Task directions:
Should a line below contain the word "userid", report it.

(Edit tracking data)
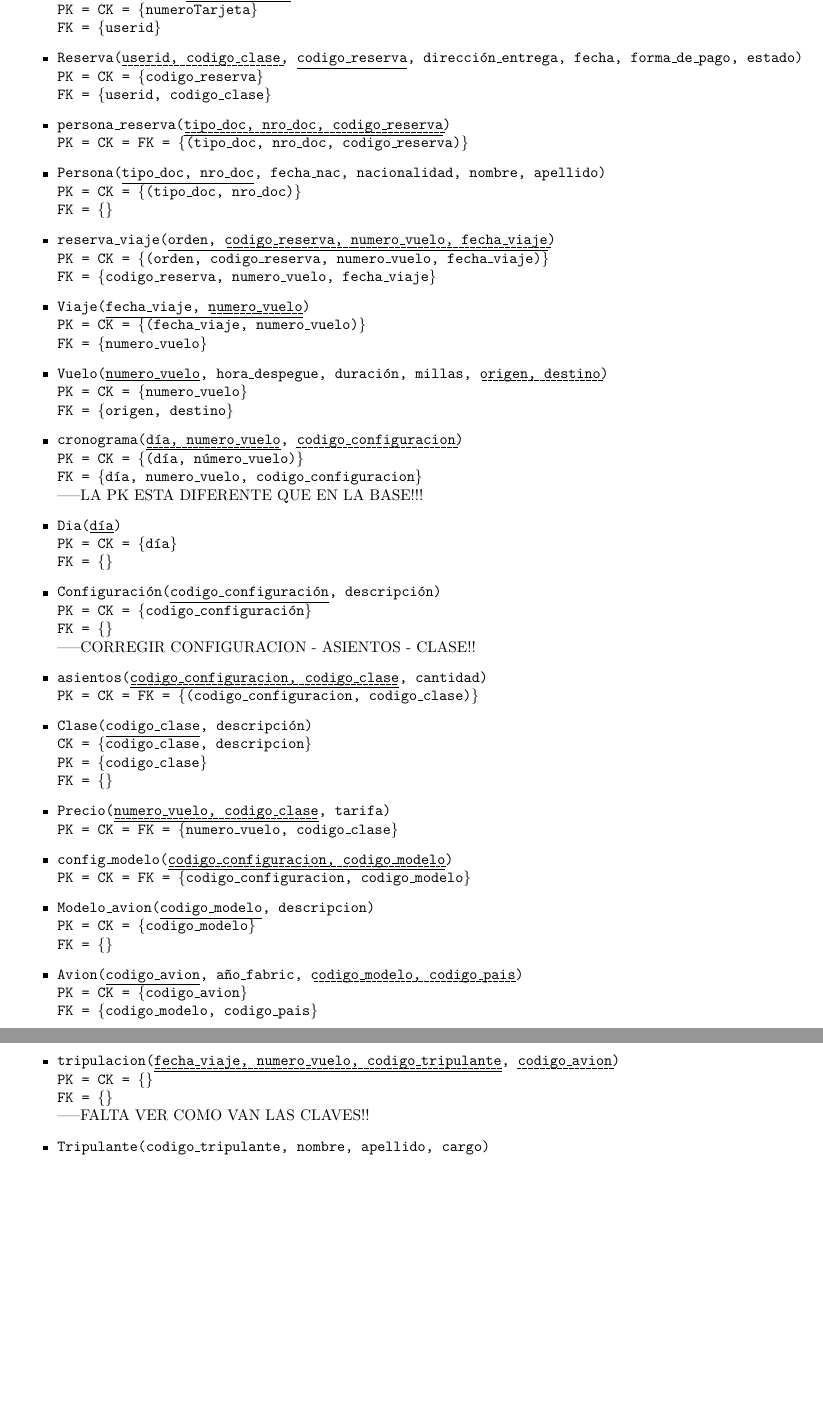
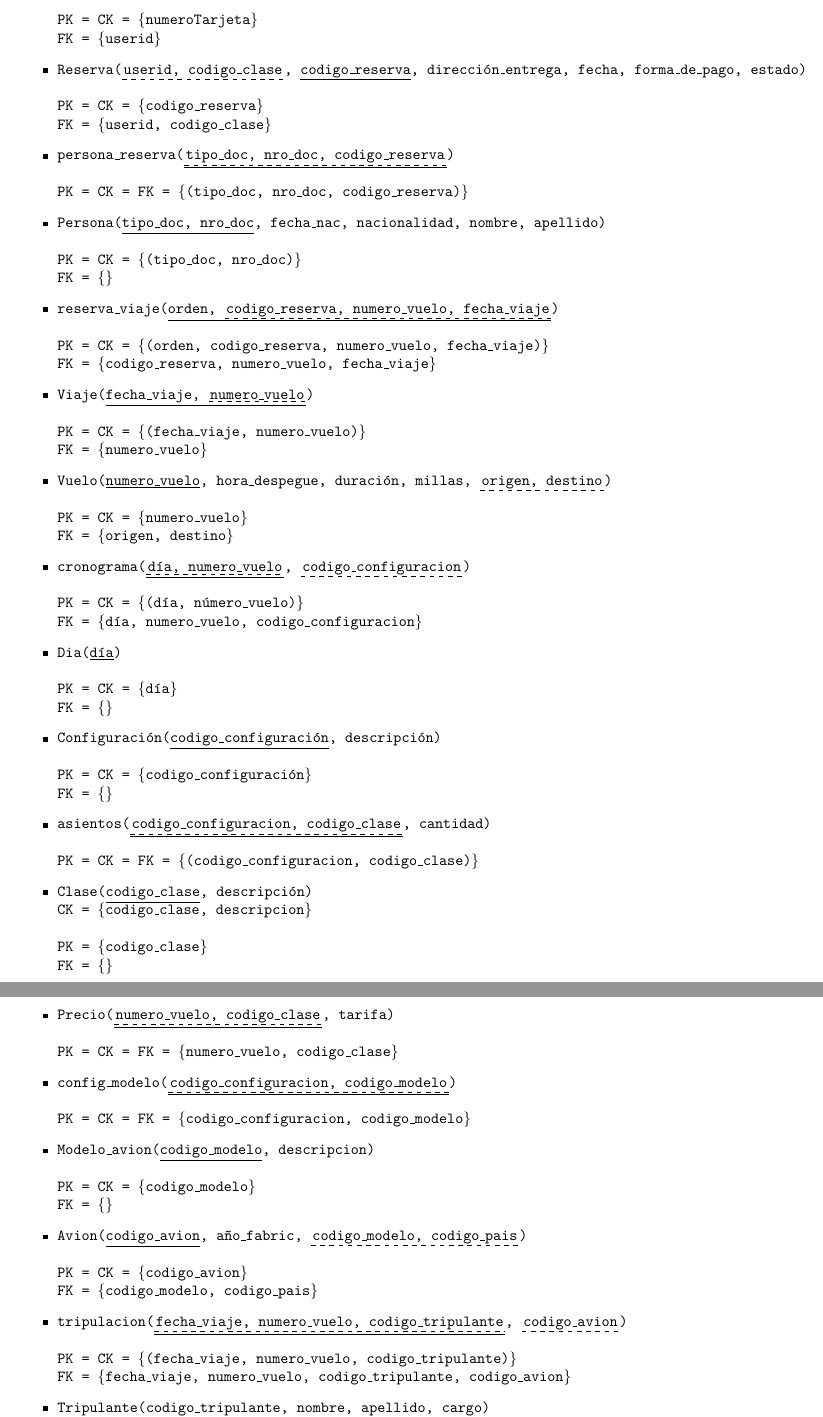
Before and after one commit to radosm/tp1bd, a LaTeX document (informe/informe.tex): two parts of pages 1 and 2 of 2, joined at a grey line, cut so that both start at the same text, the shorter picture padded with empty space. Compiled offline with pdfLaTeX.

Commit message:
MR terminado

```diff
--- a/informe/informe.tex
+++ b/informe/informe.tex
@@ -92,80 +125,77 @@
   \\FK = \{\}
   }
 
-  \item \texttt{Tarjeta(\dotu{userid}, \underline{numeroTarjeta}, marca, banco\_emisor, validez, dirección\_facturación)
-  \\PK = CK = \{numeroTarjeta\}
+  \item \texttt{Tarjeta(\udash{userid}, \underline{numeroTarjeta}, marca, banco\_emisor, validez, dirección\_facturación)
+  \\ \\PK = CK = \{numeroTarjeta\}
   \\FK = \{userid\}
   }
 
-  \item \texttt{Reserva(\dotu{userid, codigo\_clase}, \underline{codigo\_reserva}, dirección\_entrega, fecha, forma\_de\_pago, estado)
-  \\PK = CK = \{codigo\_reserva\}
+  \item \texttt{Reserva(\udash{userid, codigo\_clase}, \underline{codigo\_reserva}, dirección\_entrega, fecha, forma\_de\_pago, estado)
+  \\ \\PK = CK = \{codigo\_reserva\}
   \\FK = \{userid, codigo\_clase\}
   }
 
-  \item \texttt{persona\_reserva(\underline{\dotu{tipo\_doc, nro\_doc, codigo\_reserva}})
-  \\PK = CK = FK = \{(tipo\_doc, nro\_doc, codigo\_reserva)\}
+  \item \texttt{persona\_reserva(\underline{\udash{tipo\_doc, nro\_doc, codigo\_reserva}})
+  \\ \\PK = CK = FK = \{(tipo\_doc, nro\_doc, codigo\_reserva)\}
   }
 
   \item \texttt{Persona(\underline{tipo\_doc, nro\_doc}, fecha\_nac, nacionalidad, nombre, apellido)
-  \\PK = CK = \{(tipo\_doc, nro\_doc)\}
+  \\ \\PK = CK = \{(tipo\_doc, nro\_doc)\}
   \\FK = \{\}
   }
 
-  \item \texttt{reserva\_viaje(\underline{orden, \dotu{codigo\_reserva, numero\_vuelo, fecha\_viaje}})
-  \\PK = CK = \{(orden, codigo\_reserva, numero\_vuelo, fecha\_viaje)\}
+  \item \texttt{reserva\_viaje(\underline{orden, \udash{codigo\_reserva, numero\_vuelo, fecha\_viaje}})
+  \\ \\PK = CK = \{(orden, codigo\_reserva, numero\_vuelo, fecha\_viaje)\}
   \\FK = \{codigo\_reserva, numero\_vuelo, fecha\_viaje\}}
 
-  \item \texttt{Viaje(\underline{fecha\_viaje, \dotu{numero\_vuelo}})
-  \\PK = CK = \{(fecha\_viaje, numero\_vuelo)\}
+  \item \texttt{Viaje(\underline{fecha\_viaje, \udash{numero\_vuelo}})
+  \\ \\PK = CK = \{(fecha\_viaje, numero\_vuelo)\}
   \\FK = \{numero\_vuelo\}}
 
-  \item \texttt{Vuelo(\underline{numero\_vuelo}, hora\_despegue, duración, millas, \dotu{origen, destino})
-  \\PK = CK = \{numero\_vuelo\}
+  \item \texttt{Vuelo(\underline{numero\_vuelo}, hora\_despegue, duración, millas, \udash{origen, destino})
+  \\ \\PK = CK = \{numero\_vuelo\}
   \\FK = \{origen, destino\}}
 
-  \item \texttt{cronograma(\underline{\dotu{día, numero\_vuelo}}, \dotu{codigo\_configuracion})
-  \\PK = CK = \{(día, número\_vuelo)\}
+  \item \texttt{cronograma(\underline{\udash{día, numero\_vuelo}}, \udash{codigo\_configuracion})
+  \\ \\PK = CK = \{(día, número\_vuelo)\}
   \\FK = \{día, numero\_vuelo, codigo\_configuracion\}}
-  \\-----LA PK ESTA DIFERENTE QUE EN LA BASE!!!
 
   \item \texttt{Dia(\underline{día})
-  \\PK = CK = \{día\}
+  \\ \\PK = CK = \{día\}
   \\FK = \{\}}
 
   \item \texttt{Configuración(\underline{codigo\_configuración}, descripción)
-  \\PK = CK = \{codigo\_configuración\}
+  \\ \\PK = CK = \{codigo\_configuración\}
   \\FK = \{\}}
-  \\-----CORREGIR CONFIGURACION - ASIENTOS - CLASE!!
 
-  \item \texttt{asientos(\underline{\dotu{codigo\_configuracion, codigo\_clase}}, cantidad)
-  \\PK = CK = FK = \{(codigo\_configuracion, codigo\_clase)\}}
+  \item \texttt{asientos(\underline{\udash{codigo\_configuracion, codigo\_clase}}, cantidad)
+  \\ \\PK = CK = FK = \{(codigo\_configuracion, codigo\_clase)\}}
 
   \item \texttt{Clase(\underline{codigo\_clase}, descripción)
   \\CK = \{codigo\_clase, descripcion\}
-  \\PK = \{codigo\_clase\}
+  \\ \\PK = \{codigo\_clase\}
   \\FK = \{\}}
 
-  \item \texttt{Precio(\underline{\dotu{numero\_vuelo, codigo\_clase}}, tarifa)
-  \\PK = CK = FK = \{numero\_vuelo, codigo\_clase\}}
+  \item \texttt{Precio(\underline{\udash{numero\_vuelo, codigo\_clase}}, tarifa)
+  \\ \\PK = CK = FK = \{numero\_vuelo, codigo\_clase\}}
 
-  \item \texttt{config\_modelo(\underline{\dotu{codigo\_configuracion, codigo\_modelo}})
-  \\PK = CK = FK = \{codigo\_configuracion, codigo\_modelo\}}
+  \item \texttt{config\_modelo(\underline{\udash{codigo\_configuracion, codigo\_modelo}})
+  \\ \\PK = CK = FK = \{codigo\_configuracion, codigo\_modelo\}}
 
   \item \texttt{Modelo\_avion(\underline{codigo\_modelo}, descripcion)
-  \\PK = CK = \{codigo\_modelo\}
+  \\ \\PK = CK = \{codigo\_modelo\}
   \\FK = \{\}}
 
-  \item \texttt{Avion(\underline{codigo\_avion}, año\_fabric, \dotu{codigo\_modelo, codigo\_pais})
-  \\PK = CK = \{codigo\_avion\}
+  \item \texttt{Avion(\underline{codigo\_avion}, año\_fabric, \udash{codigo\_modelo, codigo\_pais})
+  \\ \\PK = CK = \{codigo\_avion\}
   \\FK = \{codigo\_modelo, codigo\_pais\}}
 
-  \item \texttt{tripulacion(\underline{\dotu{fecha\_viaje, numero\_vuelo, codigo\_tripulante}}, \dotu{codigo\_avion})
-  \\PK = CK = \{\}
-  \\FK = \{\}}
-  \\-----FALTA VER COMO VAN LAS CLAVES!!
+  \item \texttt{tripulacion(\underline{\udash{fecha\_viaje, numero\_vuelo, codigo\_tripulante}}, \udash{codigo\_avion})
+  \\ \\PK = CK = \{(fecha\_viaje, numero\_vuelo, codigo\_tripulante)\}
+  \\FK = \{fecha\_viaje, numero\_vuelo, codigo\_tripulante, codigo\_avion\}}
 
   \item \texttt{Tripulante(\underline{codigo\_tripulante}, nombre, apellido, cargo)
-  \\PK = CK = \{codigo\_tripulante\}
+  \\ \\PK = CK = \{codigo\_tripulante\}
   \\FK = \{\}}
 
   \item \texttt{Pais(\underline{codigo\_pais}, nombre)
```
Also changed, not shown: informe/informe.tex (49 more changed lines).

Response:
-  \item \texttt{Tarjeta(\dotu{userid}, \underline{numeroTarjeta}, marca, banco\_emisor, validez, dirección\_facturación)
+  \item \texttt{Tarjeta(\udash{userid}, \underline{numeroTarjeta}, marca, banco\_emisor, validez, dirección\_facturación)
   \\FK = \{userid\}
-  \item \texttt{Reserva(\dotu{userid, codigo\_clase}, \underline{codigo\_reserva}, dirección\_entrega, fecha, forma\_de\_pago, estado)
+  \item \texttt{Reserva(\udash{userid, codigo\_clase}, \underline{codigo\_reserva}, dirección\_entrega, fecha, forma\_de\_pago, estado)
   \\FK = \{userid, codigo\_clase\}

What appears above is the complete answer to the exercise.